- Supplied records
· · · · · · ·

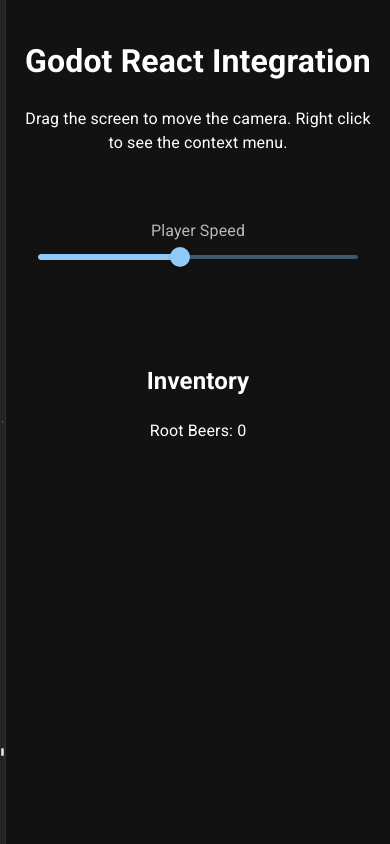
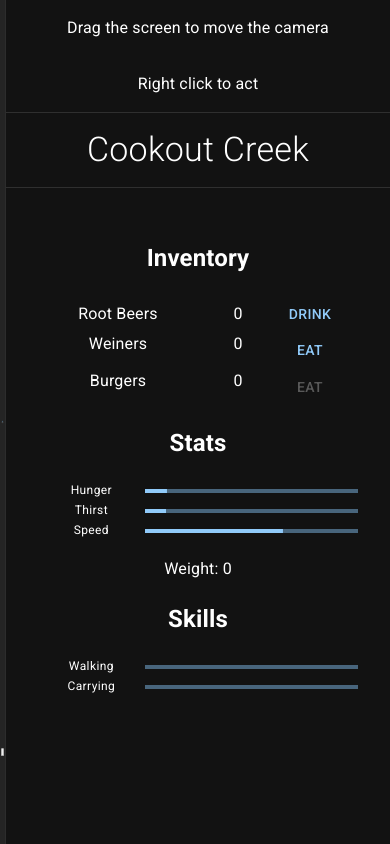
Before and after one commit to Ntropish/godot-react, a React (Vite) app: page / in a window 390 px wide. Built offline with nearby package versions, Linux system fonts and the light colour scheme; no server answers.

Commit message:
Add several stats and UI for them

```diff
--- a/public/game_build/index.html
+++ b/public/game_build/index.html
@@ -97,7 +97,7 @@
 
 		<script src="index.js"></script>
 		<script>
-const GODOT_CONFIG = {"args":[],"canvasResizePolicy":2,"ensureCrossOriginIsolationHeaders":true,"executable":"index","experimentalVK":false,"fileSizes":{"index.pck":7609536,"index.wasm":43016933},"focusCanvas":true,"gdextensionLibs":[]};
+const GODOT_CONFIG = {"args":[],"canvasResizePolicy":2,"ensureCrossOriginIsolationHeaders":true,"executable":"index","experimentalVK":false,"fileSizes":{"index.pck":11518512,"index.wasm":43016933},"focusCanvas":true,"gdextensionLibs":[]};
 const GODOT_THREADS_ENABLED = false;
 const engine = new Engine(GODOT_CONFIG);
 
--- a/src/App.tsx
+++ b/src/App.tsx
@@ -1,12 +1,20 @@
 import { useRef, useEffect, useState } from "react";
 
-import { Box, Stack, Slider, InputLabel, Divider } from "@mui/material";
+import {
+  Box,
+  Stack,
+  Divider,
+  Typography,
+  Button,
+  LinearProgress,
+} from "@mui/material";
 import "./App.css";
 import ContextMenu from "./ContextMenu";
 
 import { Action } from "./schema";
 import { useInventoryStore } from "./inventoryStore";
 import { useGameStore } from "./gameStore";
+import { useGame } from "./useGame";
 
 function App() {
   const iframeRef = useRef<HTMLIFrameElement>(null);
@@ -19,31 +27,27 @@
     anchorPosition: null,
   });
 
-  const rootBeers = useInventoryStore((state) => state.rootBeers);
+  useGame(iframeRef);
+
+  const rootBeers = useGameStore((state) => state.rootBeers);
+  const weiners = useGameStore((state) => state.weiners);
+  const burgers = useGameStore((state) => state.burgers);
+
+  const glucose = useGameStore((state) => state.glucose);
+
+  const speed = useGameStore((state) => state.speed);
+  const weight = useGameStore((state) => state.weight);
+
+  const hunger = useGameStore((state) => state.hunger);
+  const thirst = useGameStore((state) => state.thirst);
+  const walkingSkill = useGameStore((state) => state.walkingSkill);
+  const carryingSkill = useGameStore((state) => state.carryingSkill);
+
   const addToInventory = useInventoryStore((state) => state.addToInventory);
 
   const cameraLocation = useGameStore((state) => state.cameraLocation);
 
   const [actions, setActions] = useState<Action[]>([]);
-
-  const [playerSpeed, setPlayerSpeed] = useState(5);
-
-  useEffect(() => {
-    const iframe = iframeRef.current;
-    if (!iframe) return;
-
-    const iframeWindow = iframe.contentWindow;
-    if (!iframeWindow) return;
-
-    const message = {
-      type: "godot_set_player_speed",
-      payload: playerSpeed,
-    };
-
-    const serializedMessage = JSON.stringify(message);
-
-    iframeWindow.postMessage(serializedMessage, "*");
-  }, [playerSpeed]);
 
   useEffect(() => {
     const iframe = iframeRef.current;
@@ -83,16 +87,35 @@
         });
       } else if (event.data.type === "godot_onpickup") {
         const objectType = event.data.object_type;
+        const quantity = event.data.quantity || 1;
+
         if (objectType === "ROOT_BEER") {
-          addToInventory({
-            name: "ROOT_BEER",
-            quantity: 1,
-          });
+          useGameStore.setState((state) => ({
+            rootBeers: state.rootBeers + quantity,
+          }));
+        } else if (objectType === "WEINER") {
+          useGameStore.setState((state) => ({
+            weiners: state.weiners + quantity,
+          }));
+        } else if (objectType === "BURGER") {
+          useGameStore.setState((state) => ({
+            burgers: state.burgers + quantity,
+          }));
         }
       } else if (event.data.type === "godot_camera_position_update") {
         const { x, y, z } = event.data.position;
 
         useGameStore.setState({ cameraLocation: { x, y, z } });
+      } else if (event.data.type === "godot_location_update") {
+        const { x, y, z } = event.data.position;
+
+        useGameStore.setState({ location: { x, y, z } });
+      } else if (event.data.type === "godot_travel") {
+        const distance = event.data.distance;
+
+        useGameStore.setState((state) => ({
+          glucose: state.glucose - distance * 0.1,
+        }));
       }
     };
 
@@ -183,30 +206,15 @@
       </Box>
 
       <Stack sx={{ flex: "0 0 24rem" }}>
+        <p>Drag the screen to move the camera</p>
+        <p>Right click to act</p>
+        <Divider />
         <Box sx={{ m: 2 }}>
-          <h1>Godot React Integration</h1>
-
-          <p>
-            Drag the screen to move the camera. Right click to see the context
-            menu.
-          </p>
+          <Typography variant="h4" sx={{ fontWeight: 300 }}>
+            Cookout Creek
+          </Typography>
         </Box>
-
-        <Box
-          sx={{
-            m: 4,
-          }}
-        >
-          <InputLabel id="player-speed">Player Speed</InputLabel>
-          <Slider
-            aria-label="Player Speed"
-            value={playerSpeed}
-            onChange={(_, value) => setPlayerSpeed(value as number)}
-            min={1}
-            max={10}
-            valueLabelDisplay="auto"
-          />
-        </Box>
+        <Divider />
 
         <Box
           sx={{
@@ -214,7 +222,153 @@
           }}
         >
           <h2>Inventory</h2>
-          <p>Root Beers: {rootBeers}</p>
+          {/* <p>Root Beers: {rootBeers}</p> */}
+          <Stack direction="row" alignItems={"center"}>
+            <Typography
+              sx={{
+                flexBasis: "10rem",
+              }}
+            >
+              Root Beers
+            </Typography>
+            <Typography
+              sx={{
+                flexBasis: "5rem",
+              }}
+            >
+              {rootBeers}
+            </Typography>
+            <Button
+              onClick={() => {
+                useGameStore.setState((state) => ({
+                  rootBeers: state.rootBeers - 1,
+                  thirst: state.thirst - 10,
+                }));
+              }}
+            >
+              Drink
+            </Button>
+          </Stack>
+          {/* <p>Weiners: {weiners}</p> */}
+          <Stack direction="row">
+            <Typography
+              sx={{
+                flexBasis: "10rem",
+              }}
+            >
+              Weiners
+            </Typography>
+            <Typography
+              sx={{
+                flexBasis: "5rem",
+              }}
+            >
+              {weiners}
+            </Typography>
+            <Button
+              onClick={() => {
+                useGameStore.setState((state) => ({
+                  weiners: state.weiners - 1,
+                  hunger: state.hunger - 10,
+                }));
+              }}
+            >
+              Eat
+            </Button>
+          </Stack>
+          {/* <p>Burgers: {burgers}</p> */}
+          <Stack direction="row">
+            <Typography
+              sx={{
+                flexBasis: "10rem",
+              }}
+            >
+              Burgers
+            </Typography>
+            <Typography
+              sx={{
+                flexBasis: "5rem",
+              }}
+            >
+              {burgers}
+            </Typography>
+            <Button
+              disabled={burgers < 1 || hunger < 20}
+              onClick={() => {
+                useGameStore.setState((state) => ({
+                  burgers: state.burgers - 1,
+                  hunger: state.hunger - 20,
+                }));
+              }}
+            >
+              Eat
+            </Button>
+          </Stack>
+
+          <h2>Stats</h2>
+          {/* <p>Hunger: {hunger}</p> */}
+          <Stack direction="row" alignItems={"center"}>
+            <Typography variant="caption" flexBasis="10rem">
+              Hunger
+            </Typography>
+
+            <LinearProgress
+              variant="determinate"
+              value={hunger}
+              sx={{ width: "100%" }}
+            />
+          </Stack>
+          {/* <p>Thirst: {thirst}</p>
+           */}
+          <Stack direction="row" alignItems={"center"}>
+            <Typography variant="caption" flexBasis="10rem">
+              Thirst
+            </Typography>
+
+            <LinearProgress
+              variant="determinate"
+              value={thirst}
+              sx={{ width: "100%" }}
+            />
+          </Stack>
+          {/* <p>Speed: {speed}</p> */}
+          <Stack direction="row" alignItems={"center"}>
+            <Typography variant="caption" flexBasis="10rem">
+              Speed
+            </Typography>
+
+            <LinearProgress
+              variant="determinate"
+              value={(speed * 100) / 10}
+              sx={{ width: "100%" }}
+            />
+          </Stack>
+          <p>Weight: {weight}</p>
+
+          <h2>Skills</h2>
+          {/* <p>Walking Skill: {walkingSkill}</p> */}
+          {/* <p>Carrying Skill: {carryingSkill}</p> */}
+          <Stack direction="row" alignItems={"center"} sx={{}}>
+            <Typography variant="caption" sx={{ flexBasis: "10rem" }}>
+              Walking
+            </Typography>
+            <LinearProgress
+              variant="determinate"
+              value={walkingSkill}
+              sx={{ width: "100%" }}
+            ></LinearProgress>
+          </Stack>
+
+          <Stack direction="row" alignItems={"center"}>
+            <Typography variant="caption" sx={{ flexBasis: "10rem" }}>
+              Carrying
+            </Typography>
+            <LinearProgress
+              variant="determinate"
+              value={carryingSkill}
+              sx={{ width: "100%" }}
+            ></LinearProgress>
+          </Stack>
         </Box>
       </Stack>
     </Stack>
--- a/src/inventoryStore.ts
+++ b/src/inventoryStore.ts
@@ -4,11 +4,13 @@
 
 interface InventoryState {
   rootBeers: number;
+  weiners: number;
+  burgers: number;
   addToInventory: (item: Item) => void;
 }
 
 type Item = {
-  name: "ROOT_BEER";
+  name: "ROOT_BEER" | "WEINER" | "BURGER";
   quantity: number;
 };
 
@@ -16,9 +18,17 @@
   persist(
     (set) => ({
       rootBeers: 0,
+      weiners: 0,
+      burgers: 0,
       addToInventory: (item) => {
         if (item.name === "ROOT_BEER") {
           set((state) => ({ rootBeers: state.rootBeers + item.quantity }));
+        }
+        if (item.name === "WEINER") {
+          set((state) => ({ weiners: state.weiners + item.quantity }));
+        }
+        if (item.name === "BURGER") {
+          set((state) => ({ burgers: state.burgers + item.quantity }));
         }
       },
     }),
--- /dev/null
+++ b/src/useGame.ts
@@ -0,0 +1,112 @@
+import { useEffect, useRef, useMemo } from "react";
+import { useGameStore } from "./gameStore";
+
+const weights = {
+  rootBeer: 1.5,
+  weiner: 1,
+  burger: 1,
+};
+
+// interface GameState {
+//   rootBeers: number;
+//   weiners: number;
+//   burgers: number;
+//   hunger: number;
+//   thirst: number;
+//   walkingSkill: number;
+//   carryingSkill: number;
+//   location: { x: number; y: number; z: number } | null;
+//   cameraLocation: { x: number; y: number; z: number } | null;
+//   scene: string;
+// }
+
+export function useGame(iframeRef: React.RefObject<HTMLIFrameElement>) {
+  const rootBeers = useGameStore((state) => state.rootBeers);
+  const weiners = useGameStore((state) => state.weiners);
+  const burgers = useGameStore((state) => state.burgers);
+  const hunger = useGameStore((state) => state.hunger);
+  const thirst = useGameStore((state) => state.thirst);
+  const walkingSkill = useGameStore((state) => state.walkingSkill);
+  const carryingSkill = useGameStore((state) => state.carryingSkill);
+
+  const carriedWeight = useMemo(() => {
+    return (
+      rootBeers * weights.rootBeer +
+      weiners * weights.weiner +
+      burgers * weights.burger
+    );
+  }, [rootBeers, weiners, burgers]);
+
+  const unburdenedWeight = 20 + carryingSkill * 10;
+
+  // slow tick simulates passive metabolism
+  const intervalRef = useRef<number | null>(null);
+  useEffect(() => {
+    intervalRef.current = setInterval(() => {
+      const burden = Math.max(0, carriedWeight - unburdenedWeight);
+
+      // const metabolism = Math.max(
+      //   Math.min(100, (0.01 * glucose + 0.01 * hunger + 0.01 * thirst) / 3),
+      //   1
+      // );
+
+      const metabolism = clamp(100 - hunger, 1, 100);
+
+      const carryBurn = burden * 0.01;
+      const thirstDelta = 0.001 + carryBurn * 0.0001;
+
+      const hungerDelta = metabolism * 0.001;
+
+      const carryingSkillDelta = carryBurn * 0.1;
+
+      const baseWalkSpeed = 5;
+      const skillSpeedBoost = 0.1 * walkingSkill;
+      const quenchedSpeedBoost = (clamp(30 - thirst, 0, 100) / 30) * 3;
+      const burdenSpeedBurn = 0.1 * burden;
+      const metabolismFactor = metabolism / 100;
+
+      const minimumSpeed = 0.5 + 0.01 * walkingSkill;
+
+      console.log({
+        metabolismFactor,
+        burdenSpeedBurn,
+      });
+
+      const playerSpeed = Math.max(
+        minimumSpeed,
+        metabolismFactor * (baseWalkSpeed + skillSpeedBoost) +
+          quenchedSpeedBoost -
+          burdenSpeedBurn
+      );
+
+      useGameStore.setState((state) => ({
+        hunger: Math.max(Math.min(100, state.hunger + hungerDelta), 0),
+        thirst: Math.max(Math.min(100, state.thirst + thirstDelta), 0),
+        carryingSkill: state.carryingSkill + Math.max(0, carryingSkillDelta),
+        speed: playerSpeed,
+        weight: carriedWeight,
+      }));
+      const iframe = iframeRef.current;
+      if (!iframe) return;
+
+      const iframeWindow = iframe.contentWindow;
+      if (!iframeWindow) return;
+
+      const message = {
+        type: "godot_set_player_speed",
+        payload: playerSpeed,
+      };
+
+      const serializedMessage = JSON.stringify(message);
+      iframeWindow.postMessage(serializedMessage, "*");
+    }, 1000);
+    return () => {
+      if (intervalRef.current) {
+        clearInterval(intervalRef.current);
+      }
+    };
+  });
+}
+
+const clamp = (value: number, min: number, max: number) =>
+  Math.max(min, Math.min(max, value));
```
Also changed, not shown: src/gameStore.ts (+21 -6 lines), 1 other file (tests, documents, lock files or other folders).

· · · · · · ·

- Task instructions
Using the records above, filter out every line that lacks the string "data" and copy the rest.

- Result
       } else if (event.data.type === "godot_onpickup") {
         const objectType = event.data.object_type;
+        const quantity = event.data.quantity || 1;
       } else if (event.data.type === "godot_camera_position_update") {
         const { x, y, z } = event.data.position;
+      } else if (event.data.type === "godot_location_update") {
+        const { x, y, z } = event.data.position;
+      } else if (event.data.type === "godot_travel") {
+        const distance = event.data.distance;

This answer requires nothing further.